_Problem details_
Any image found in the entries is to be skipped; the rest is returned word for word.

User interface change data:
- Opening Delimiter -
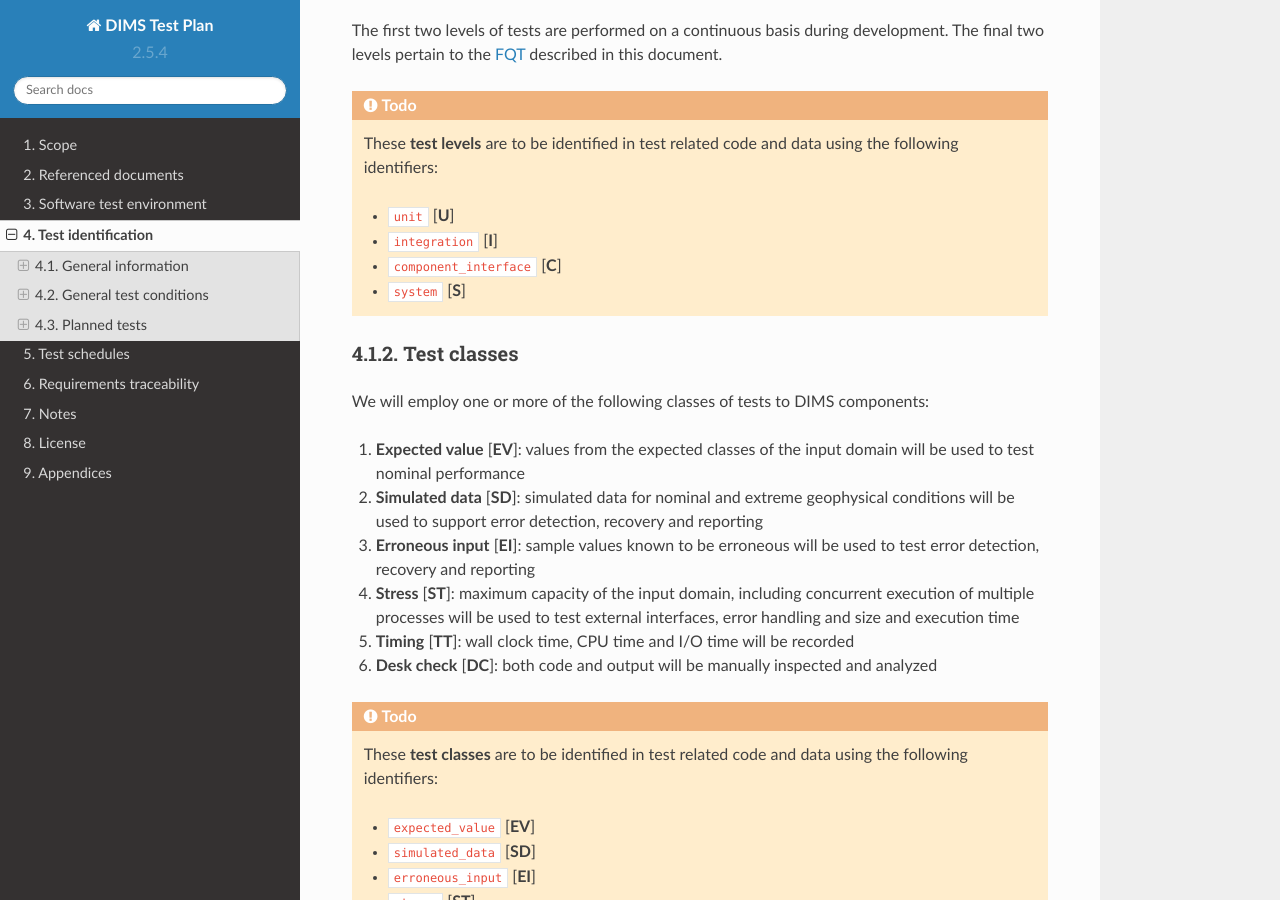
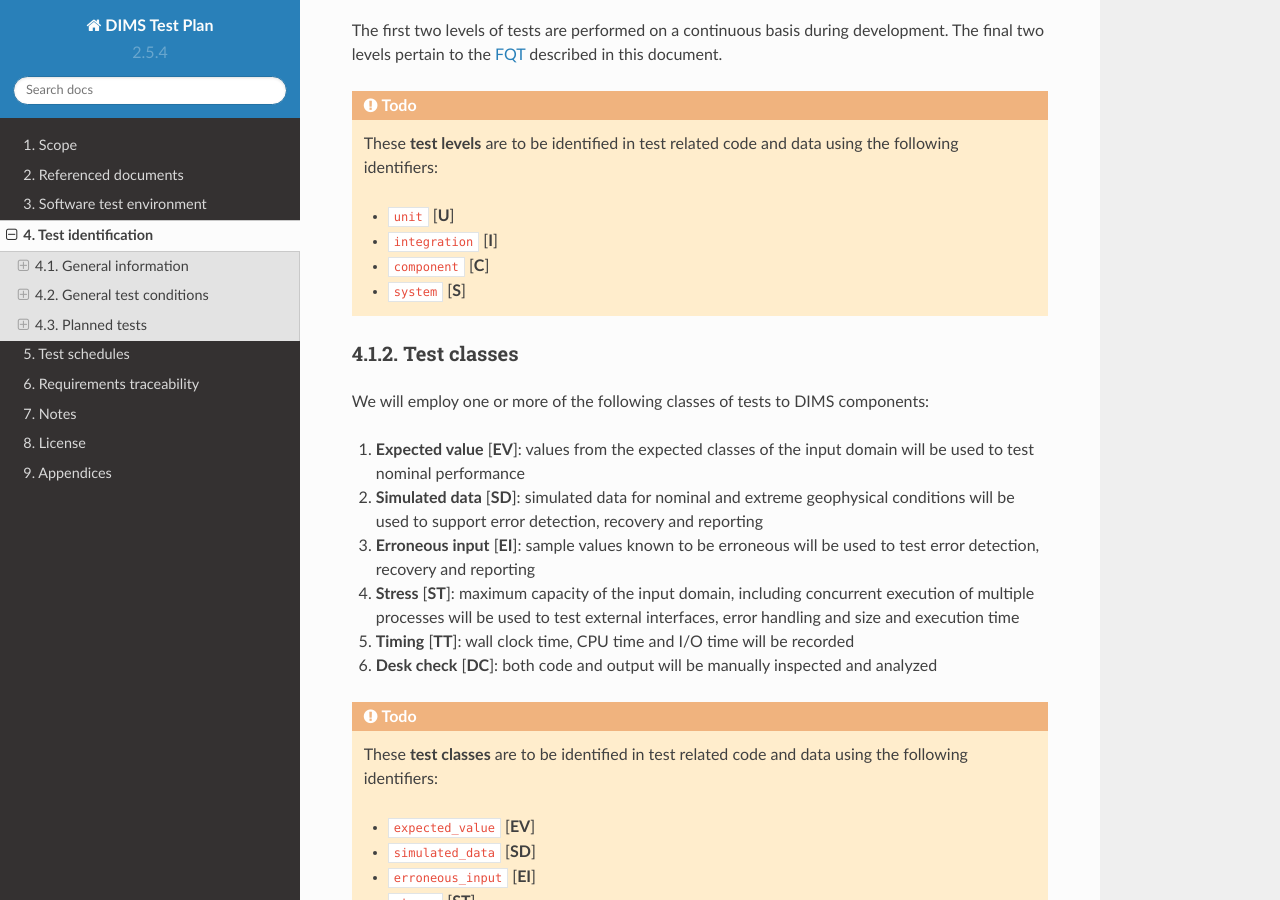
Before and after one commit to uw-dims/dims-tp, a Sphinx documentation site: the page built from docs/source/testidentification.rst, in a window 1280 px wide and 900 px high, scrolled down 1188 px. Built offline with Sphinx 7.4.7 and the Read the Docs theme 2.0.0, drawn with Linux system fonts in a browser that asks for light colours.

```diff
--- a/docs/source/testidentification.rst
+++ b/docs/source/testidentification.rst
@@ -78,7 +78,7 @@ described in this document.
 
     * ``unit`` [**U**]
     * ``integration`` [**I**]
-    * ``component_interface`` [**C**]
+    * ``component`` [**C**]
     * ``system`` [**S**]
 
 ..
```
- Closing Delimiter -
_Task result_
Before and after one commit to uw-dims/dims-tp, a Sphinx documentation site: the page built from docs/source/testidentification.rst, in a window 1280 px wide and 900 px high, scrolled down 1188 px. Built offline with Sphinx 7.4.7 and the Read the Docs theme 2.0.0, drawn with Linux system fonts in a browser that asks for light colours.

```diff
--- a/docs/source/testidentification.rst
+++ b/docs/source/testidentification.rst
@@ -78,7 +78,7 @@ described in this document.
 
     * ``unit`` [**U**]
     * ``integration`` [**I**]
-    * ``component_interface`` [**C**]
+    * ``component`` [**C**]
     * ``system`` [**S**]
 
 ..
```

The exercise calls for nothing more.